◆ Input
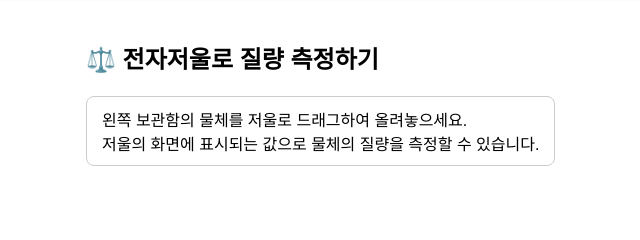
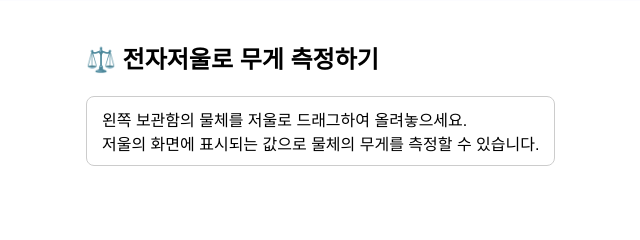
Before and after one commit to jinsub8506-jpg/mass_measurement, a plain HTML site: page index.html in a window 1280 px wide. Shown: the top 240 px of the page, 114-754 px from the left. Drawn offline with Linux system fonts and the light colour scheme.

Commit message:
Add files via upload

```diff
--- a/index.html
+++ b/index.html
@@ -3,17 +3,17 @@
 <head>
   <meta charset="UTF-8">
   <meta name="viewport" content="width=device-width, initial-scale=1.0">
-  <title>질량 측정 실험</title>
+  <title>무게 측정 실험</title>
   <link rel="stylesheet" href="style.css">
 </head>
 <body>
   <div id="app-container">
     <div id="background-wrapper"></div>
 
-    <h2>⚖️ 전자저울로 질량 측정하기</h2>
+    <h2>⚖️ 전자저울로 무게 측정하기</h2>
     <p class="description">
       왼쪽 보관함의 물체를 저울로 드래그하여 올려놓으세요.<br>
-      저울의 화면에 표시되는 값으로 물체의 질량을 측정할 수 있습니다.
+      저울의 화면에 표시되는 값으로 물체의 무게를 측정할 수 있습니다.
     </p>
 
     <div id="weight-pool">
```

◆ Problem statement
Once the images are dropped, set down the remaining material word for word.

◆ Answer for this exercise
Before and after one commit to jinsub8506-jpg/mass_measurement, a plain HTML site: page index.html in a window 1280 px wide. Shown: the top 240 px of the page, 114-754 px from the left. Drawn offline with Linux system fonts and the light colour scheme.

Commit message:
Add files via upload

```diff
--- a/index.html
+++ b/index.html
@@ -3,17 +3,17 @@
 <head>
   <meta charset="UTF-8">
   <meta name="viewport" content="width=device-width, initial-scale=1.0">
-  <title>질량 측정 실험</title>
+  <title>무게 측정 실험</title>
   <link rel="stylesheet" href="style.css">
 </head>
 <body>
   <div id="app-container">
     <div id="background-wrapper"></div>
 
-    <h2>⚖️ 전자저울로 질량 측정하기</h2>
+    <h2>⚖️ 전자저울로 무게 측정하기</h2>
     <p class="description">
       왼쪽 보관함의 물체를 저울로 드래그하여 올려놓으세요.<br>
-      저울의 화면에 표시되는 값으로 물체의 질량을 측정할 수 있습니다.
+      저울의 화면에 표시되는 값으로 물체의 무게를 측정할 수 있습니다.
     </p>
 
     <div id="weight-pool">
```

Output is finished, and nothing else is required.